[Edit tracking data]
=== Begin Enclosure ===
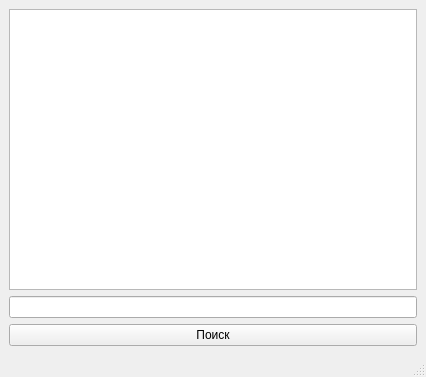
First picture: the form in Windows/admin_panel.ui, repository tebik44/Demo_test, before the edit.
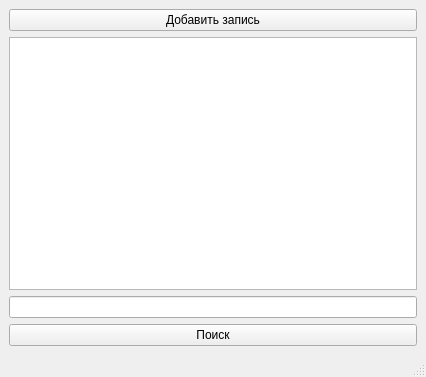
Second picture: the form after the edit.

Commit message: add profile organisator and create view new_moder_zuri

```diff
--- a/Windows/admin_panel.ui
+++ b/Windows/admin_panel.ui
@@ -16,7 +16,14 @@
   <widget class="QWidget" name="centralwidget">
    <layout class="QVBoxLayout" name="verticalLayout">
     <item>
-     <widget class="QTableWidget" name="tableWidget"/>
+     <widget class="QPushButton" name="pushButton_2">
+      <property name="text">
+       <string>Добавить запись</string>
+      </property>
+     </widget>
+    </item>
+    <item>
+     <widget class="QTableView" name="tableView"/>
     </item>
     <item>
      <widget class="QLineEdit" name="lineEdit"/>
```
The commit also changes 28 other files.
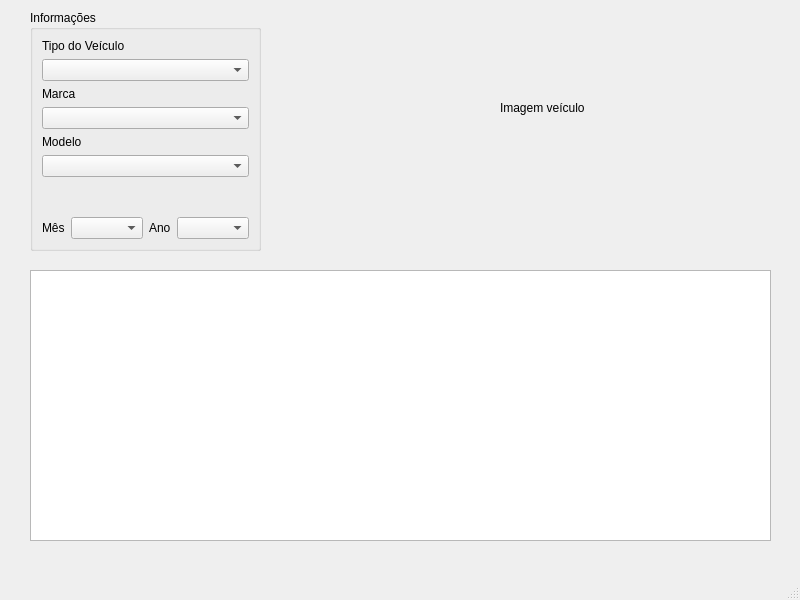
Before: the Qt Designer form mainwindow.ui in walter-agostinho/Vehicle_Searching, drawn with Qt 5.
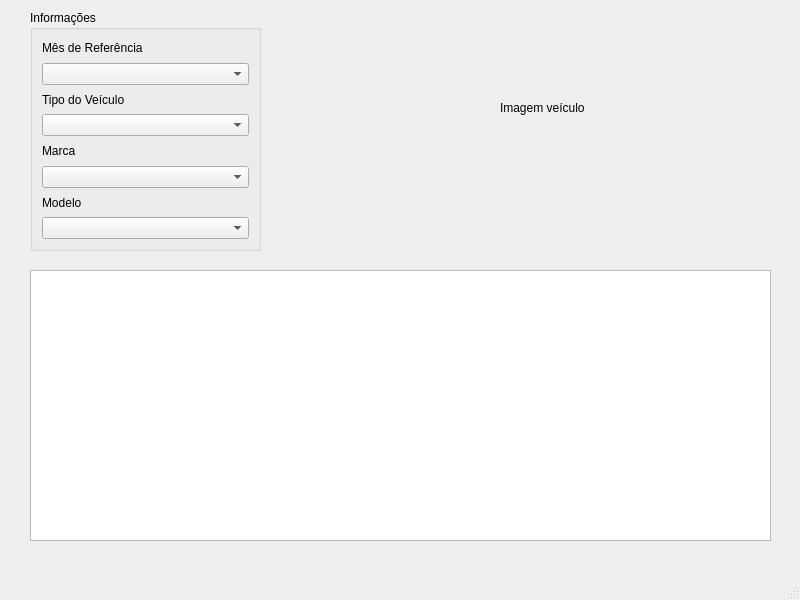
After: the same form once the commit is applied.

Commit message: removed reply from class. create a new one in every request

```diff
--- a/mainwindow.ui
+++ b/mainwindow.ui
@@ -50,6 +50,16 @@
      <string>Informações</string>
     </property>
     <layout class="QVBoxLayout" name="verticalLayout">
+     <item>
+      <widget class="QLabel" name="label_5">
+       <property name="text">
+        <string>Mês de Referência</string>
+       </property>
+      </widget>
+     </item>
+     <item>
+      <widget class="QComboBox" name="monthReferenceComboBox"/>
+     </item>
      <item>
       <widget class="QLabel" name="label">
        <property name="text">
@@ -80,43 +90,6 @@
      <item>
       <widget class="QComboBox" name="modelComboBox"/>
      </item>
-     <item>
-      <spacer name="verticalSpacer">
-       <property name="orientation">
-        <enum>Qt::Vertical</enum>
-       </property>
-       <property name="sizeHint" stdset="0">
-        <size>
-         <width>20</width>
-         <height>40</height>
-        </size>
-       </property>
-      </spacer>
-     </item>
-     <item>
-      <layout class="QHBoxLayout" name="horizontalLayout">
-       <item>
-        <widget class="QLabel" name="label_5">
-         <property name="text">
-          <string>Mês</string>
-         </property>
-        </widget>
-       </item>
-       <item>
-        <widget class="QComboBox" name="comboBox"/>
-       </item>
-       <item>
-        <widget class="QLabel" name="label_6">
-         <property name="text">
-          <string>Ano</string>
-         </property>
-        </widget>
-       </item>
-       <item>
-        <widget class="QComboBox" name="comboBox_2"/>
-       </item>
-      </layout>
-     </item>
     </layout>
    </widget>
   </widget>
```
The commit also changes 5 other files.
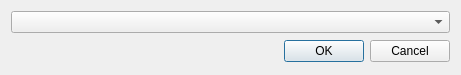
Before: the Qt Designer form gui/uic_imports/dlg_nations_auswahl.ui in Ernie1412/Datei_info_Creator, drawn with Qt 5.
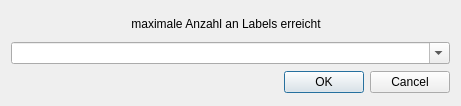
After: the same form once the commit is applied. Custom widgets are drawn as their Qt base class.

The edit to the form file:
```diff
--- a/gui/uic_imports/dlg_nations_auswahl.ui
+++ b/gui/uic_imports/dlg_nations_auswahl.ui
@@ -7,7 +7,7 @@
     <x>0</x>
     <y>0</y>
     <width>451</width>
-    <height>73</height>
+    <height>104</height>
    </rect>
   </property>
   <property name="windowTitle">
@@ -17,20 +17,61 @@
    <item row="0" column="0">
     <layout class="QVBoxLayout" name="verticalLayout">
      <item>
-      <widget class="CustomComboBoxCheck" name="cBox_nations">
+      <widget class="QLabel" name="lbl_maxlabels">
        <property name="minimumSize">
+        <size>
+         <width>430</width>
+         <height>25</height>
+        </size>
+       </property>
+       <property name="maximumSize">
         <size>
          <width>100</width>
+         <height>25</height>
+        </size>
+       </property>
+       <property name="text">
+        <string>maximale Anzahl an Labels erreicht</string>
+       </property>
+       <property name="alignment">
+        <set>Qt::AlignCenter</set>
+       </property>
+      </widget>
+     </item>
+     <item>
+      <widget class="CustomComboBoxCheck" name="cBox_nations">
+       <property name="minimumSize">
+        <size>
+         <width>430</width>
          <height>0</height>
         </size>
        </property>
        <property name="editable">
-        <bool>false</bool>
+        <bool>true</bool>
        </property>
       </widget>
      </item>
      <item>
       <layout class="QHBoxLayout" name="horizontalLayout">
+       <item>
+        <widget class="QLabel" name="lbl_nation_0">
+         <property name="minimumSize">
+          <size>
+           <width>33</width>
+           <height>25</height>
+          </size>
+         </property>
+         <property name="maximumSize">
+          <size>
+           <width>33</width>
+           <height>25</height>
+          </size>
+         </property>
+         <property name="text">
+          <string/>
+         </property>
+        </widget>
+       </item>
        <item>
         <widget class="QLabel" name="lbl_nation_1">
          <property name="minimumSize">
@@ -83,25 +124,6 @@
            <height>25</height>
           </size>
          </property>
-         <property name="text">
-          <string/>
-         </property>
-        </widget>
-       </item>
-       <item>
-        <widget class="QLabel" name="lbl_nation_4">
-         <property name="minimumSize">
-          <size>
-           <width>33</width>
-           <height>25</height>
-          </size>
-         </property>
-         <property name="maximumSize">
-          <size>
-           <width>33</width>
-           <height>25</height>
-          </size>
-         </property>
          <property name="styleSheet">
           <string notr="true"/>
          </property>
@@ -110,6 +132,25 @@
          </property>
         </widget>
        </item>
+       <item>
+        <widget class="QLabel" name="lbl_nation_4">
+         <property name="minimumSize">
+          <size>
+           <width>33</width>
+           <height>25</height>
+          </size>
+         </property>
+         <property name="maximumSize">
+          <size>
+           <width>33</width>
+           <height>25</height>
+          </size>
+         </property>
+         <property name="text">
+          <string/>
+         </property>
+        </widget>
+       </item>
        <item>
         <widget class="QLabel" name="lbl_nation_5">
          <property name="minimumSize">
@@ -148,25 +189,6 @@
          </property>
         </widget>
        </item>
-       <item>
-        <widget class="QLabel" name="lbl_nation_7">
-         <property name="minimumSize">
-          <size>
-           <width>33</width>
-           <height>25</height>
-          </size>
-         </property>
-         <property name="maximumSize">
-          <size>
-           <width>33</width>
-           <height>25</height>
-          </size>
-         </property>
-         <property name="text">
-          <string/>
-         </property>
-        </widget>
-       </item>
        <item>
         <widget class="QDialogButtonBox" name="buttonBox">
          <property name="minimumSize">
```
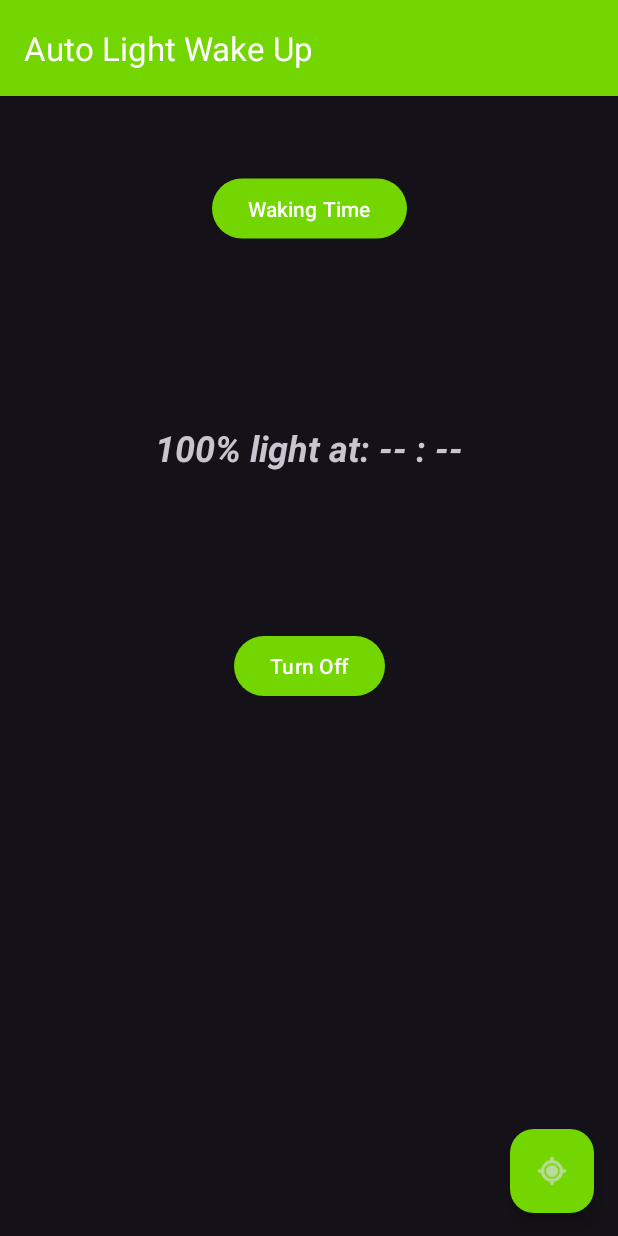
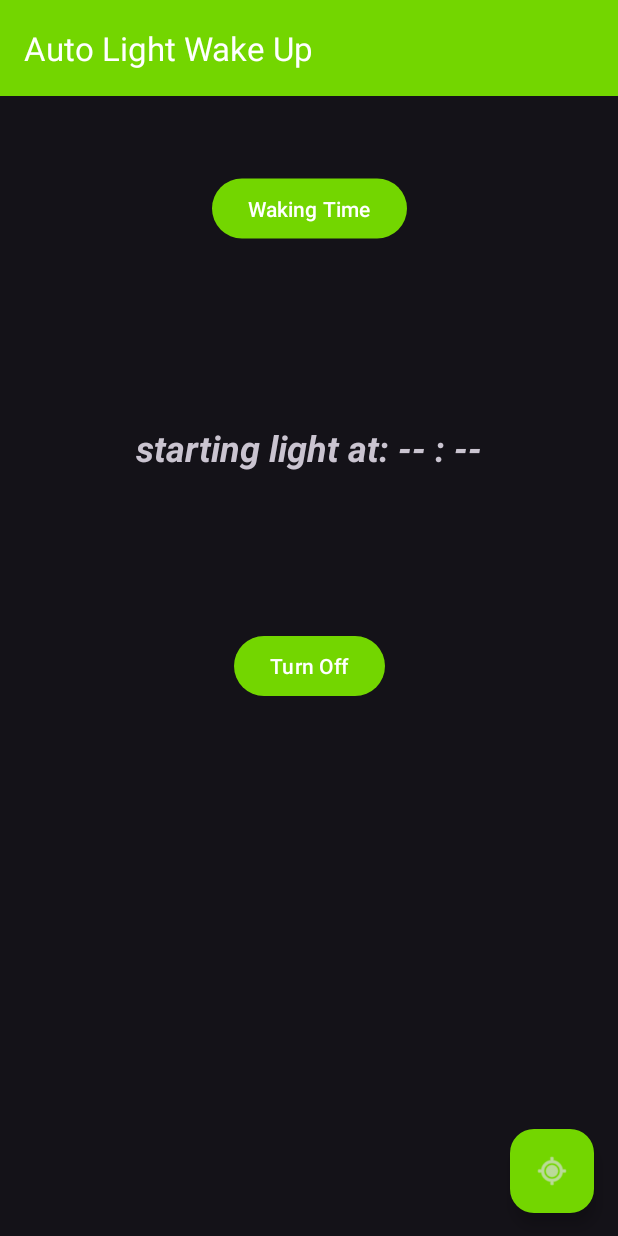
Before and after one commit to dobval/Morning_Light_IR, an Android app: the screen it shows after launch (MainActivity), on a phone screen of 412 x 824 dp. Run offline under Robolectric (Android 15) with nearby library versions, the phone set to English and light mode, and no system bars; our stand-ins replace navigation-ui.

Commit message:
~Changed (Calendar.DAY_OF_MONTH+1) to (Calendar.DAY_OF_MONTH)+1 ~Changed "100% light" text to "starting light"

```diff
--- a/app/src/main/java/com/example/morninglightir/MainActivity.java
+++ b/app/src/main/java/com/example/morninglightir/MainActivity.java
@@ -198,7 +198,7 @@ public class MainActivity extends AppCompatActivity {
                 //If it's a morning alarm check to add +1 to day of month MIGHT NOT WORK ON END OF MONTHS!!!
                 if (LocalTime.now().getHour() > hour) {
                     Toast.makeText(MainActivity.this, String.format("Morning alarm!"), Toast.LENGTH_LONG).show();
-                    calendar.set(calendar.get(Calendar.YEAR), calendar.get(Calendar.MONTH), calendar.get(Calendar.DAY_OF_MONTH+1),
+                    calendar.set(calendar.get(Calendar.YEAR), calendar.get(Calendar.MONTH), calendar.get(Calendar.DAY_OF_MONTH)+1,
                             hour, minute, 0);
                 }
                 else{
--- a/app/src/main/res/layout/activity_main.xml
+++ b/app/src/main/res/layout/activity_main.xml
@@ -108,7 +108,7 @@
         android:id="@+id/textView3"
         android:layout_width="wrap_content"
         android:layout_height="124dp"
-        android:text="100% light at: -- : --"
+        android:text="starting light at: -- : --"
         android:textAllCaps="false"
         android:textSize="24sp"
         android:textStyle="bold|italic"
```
=== End Enclosure ===
_Task description_. Pictures stay out; the entries above are to be output exactly as given.

_Task output_.
First picture: the form in Windows/admin_panel.ui, repository tebik44/Demo_test, before the edit.
Second picture: the form after the edit.

Commit message: add profile organisator and create view new_moder_zuri

```diff
--- a/Windows/admin_panel.ui
+++ b/Windows/admin_panel.ui
@@ -16,7 +16,14 @@
   <widget class="QWidget" name="centralwidget">
    <layout class="QVBoxLayout" name="verticalLayout">
     <item>
-     <widget class="QTableWidget" name="tableWidget"/>
+     <widget class="QPushButton" name="pushButton_2">
+      <property name="text">
+       <string>Добавить запись</string>
+      </property>
+     </widget>
+    </item>
+    <item>
+     <widget class="QTableView" name="tableView"/>
     </item>
     <item>
      <widget class="QLineEdit" name="lineEdit"/>
```
The commit also changes 28 other files.
Before: the Qt Designer form mainwindow.ui in walter-agostinho/Vehicle_Searching, drawn with Qt 5.
After: the same form once the commit is applied.

Commit message: removed reply from class. create a new one in every request

```diff
--- a/mainwindow.ui
+++ b/mainwindow.ui
@@ -50,6 +50,16 @@
      <string>Informações</string>
     </property>
     <layout class="QVBoxLayout" name="verticalLayout">
+     <item>
+      <widget class="QLabel" name="label_5">
+       <property name="text">
+        <string>Mês de Referência</string>
+       </property>
+      </widget>
+     </item>
+     <item>
+      <widget class="QComboBox" name="monthReferenceComboBox"/>
+     </item>
      <item>
       <widget class="QLabel" name="label">
        <property name="text">
@@ -80,43 +90,6 @@
      <item>
       <widget class="QComboBox" name="modelComboBox"/>
      </item>
-     <item>
-      <spacer name="verticalSpacer">
-       <property name="orientation">
-        <enum>Qt::Vertical</enum>
-       </property>
-       <property name="sizeHint" stdset="0">
-        <size>
-         <width>20</width>
-         <height>40</height>
-        </size>
-       </property>
-      </spacer>
-     </item>
-     <item>
-      <layout class="QHBoxLayout" name="horizontalLayout">
-       <item>
-        <widget class="QLabel" name="label_5">
-         <property name="text">
-          <string>Mês</string>
-         </property>
-        </widget>
-       </item>
-       <item>
-        <widget class="QComboBox" name="comboBox"/>
-       </item>
-       <item>
-        <widget class="QLabel" name="label_6">
-         <property name="text">
-          <string>Ano</string>
-         </property>
-        </widget>
-       </item>
-       <item>
-        <widget class="QComboBox" name="comboBox_2"/>
-       </item>
-      </layout>
-     </item>
     </layout>
    </widget>
   </widget>
```
The commit also changes 5 other files.
Before: the Qt Designer form gui/uic_imports/dlg_nations_auswahl.ui in Ernie1412/Datei_info_Creator, drawn with Qt 5.
After: the same form once the commit is applied. Custom widgets are drawn as their Qt base class.

The edit to the form file:
```diff
--- a/gui/uic_imports/dlg_nations_auswahl.ui
+++ b/gui/uic_imports/dlg_nations_auswahl.ui
@@ -7,7 +7,7 @@
     <x>0</x>
     <y>0</y>
     <width>451</width>
-    <height>73</height>
+    <height>104</height>
    </rect>
   </property>
   <property name="windowTitle">
@@ -17,20 +17,61 @@
    <item row="0" column="0">
     <layout class="QVBoxLayout" name="verticalLayout">
      <item>
-      <widget class="CustomComboBoxCheck" name="cBox_nations">
+      <widget class="QLabel" name="lbl_maxlabels">
        <property name="minimumSize">
+        <size>
+         <width>430</width>
+         <height>25</height>
+        </size>
+       </property>
+       <property name="maximumSize">
         <size>
          <width>100</width>
+         <height>25</height>
+        </size>
+       </property>
+       <property name="text">
+        <string>maximale Anzahl an Labels erreicht</string>
+       </property>
+       <property name="alignment">
+        <set>Qt::AlignCenter</set>
+       </property>
+      </widget>
+     </item>
+     <item>
+      <widget class="CustomComboBoxCheck" name="cBox_nations">
+       <property name="minimumSize">
+        <size>
+         <width>430</width>
          <height>0</height>
         </size>
        </property>
        <property name="editable">
-        <bool>false</bool>
+        <bool>true</bool>
        </property>
       </widget>
      </item>
      <item>
       <layout class="QHBoxLayout" name="horizontalLayout">
+       <item>
+        <widget class="QLabel" name="lbl_nation_0">
+         <property name="minimumSize">
+          <size>
+           <width>33</width>
+           <height>25</height>
+          </size>
+         </property>
+         <property name="maximumSize">
+          <size>
+           <width>33</width>
+           <height>25</height>
+          </size>
+         </property>
+         <property name="text">
+          <string/>
+         </property>
+        </widget>
+       </item>
        <item>
         <widget class="QLabel" name="lbl_nation_1">
          <property name="minimumSize">
@@ -83,25 +124,6 @@
            <height>25</height>
           </size>
          </property>
-         <property name="text">
-          <string/>
-         </property>
-        </widget>
-       </item>
-       <item>
-        <widget class="QLabel" name="lbl_nation_4">
-         <property name="minimumSize">
-          <size>
-           <width>33</width>
-           <height>25</height>
-          </size>
-         </property>
-         <property name="maximumSize">
-          <size>
-           <width>33</width>
-           <height>25</height>
-          </size>
-         </property>
          <property name="styleSheet">
           <string notr="true"/>
          </property>
@@ -110,6 +132,25 @@
          </property>
         </widget>
        </item>
+       <item>
+        <widget class="QLabel" name="lbl_nation_4">
+         <property name="minimumSize">
+          <size>
+           <width>33</width>
+           <height>25</height>
+          </size>
+         </property>
+         <property name="maximumSize">
+          <size>
+           <width>33</width>
+           <height>25</height>
+          </size>
+         </property>
+         <property name="text">
+          <string/>
+         </property>
+        </widget>
+       </item>
        <item>
         <widget class="QLabel" name="lbl_nation_5">
          <property name="minimumSize">
@@ -148,25 +189,6 @@
          </property>
         </widget>
        </item>
-       <item>
-        <widget class="QLabel" name="lbl_nation_7">
-         <property name="minimumSize">
-          <size>
-           <width>33</width>
-           <height>25</height>
-          </size>
-         </property>
-         <property name="maximumSize">
-          <size>
-           <width>33</width>
-           <height>25</height>
-          </size>
-         </property>
-         <property name="text">
-          <string/>
-         </property>
-        </widget>
-       </item>
        <item>
         <widget class="QDialogButtonBox" name="buttonBox">
          <property name="minimumSize">
```
Before and after one commit to dobval/Morning_Light_IR, an Android app: the screen it shows after launch (MainActivity), on a phone screen of 412 x 824 dp. Run offline under Robolectric (Android 15) with nearby library versions, the phone set to English and light mode, and no system bars; our stand-ins replace navigation-ui.

Commit message:
~Changed (Calendar.DAY_OF_MONTH+1) to (Calendar.DAY_OF_MONTH)+1 ~Changed "100% light" text to "starting light"

```diff
--- a/app/src/main/java/com/example/morninglightir/MainActivity.java
+++ b/app/src/main/java/com/example/morninglightir/MainActivity.java
@@ -198,7 +198,7 @@ public class MainActivity extends AppCompatActivity {
                 //If it's a morning alarm check to add +1 to day of month MIGHT NOT WORK ON END OF MONTHS!!!
                 if (LocalTime.now().getHour() > hour) {
                     Toast.makeText(MainActivity.this, String.format("Morning alarm!"), Toast.LENGTH_LONG).show();
-                    calendar.set(calendar.get(Calendar.YEAR), calendar.get(Calendar.MONTH), calendar.get(Calendar.DAY_OF_MONTH+1),
+                    calendar.set(calendar.get(Calendar.YEAR), calendar.get(Calendar.MONTH), calendar.get(Calendar.DAY_OF_MONTH)+1,
                             hour, minute, 0);
                 }
                 else{
--- a/app/src/main/res/layout/activity_main.xml
+++ b/app/src/main/res/layout/activity_main.xml
@@ -108,7 +108,7 @@
         android:id="@+id/textView3"
         android:layout_width="wrap_content"
         android:layout_height="124dp"
-        android:text="100% light at: -- : --"
+        android:text="starting light at: -- : --"
         android:textAllCaps="false"
         android:textSize="24sp"
         android:textStyle="bold|italic"
```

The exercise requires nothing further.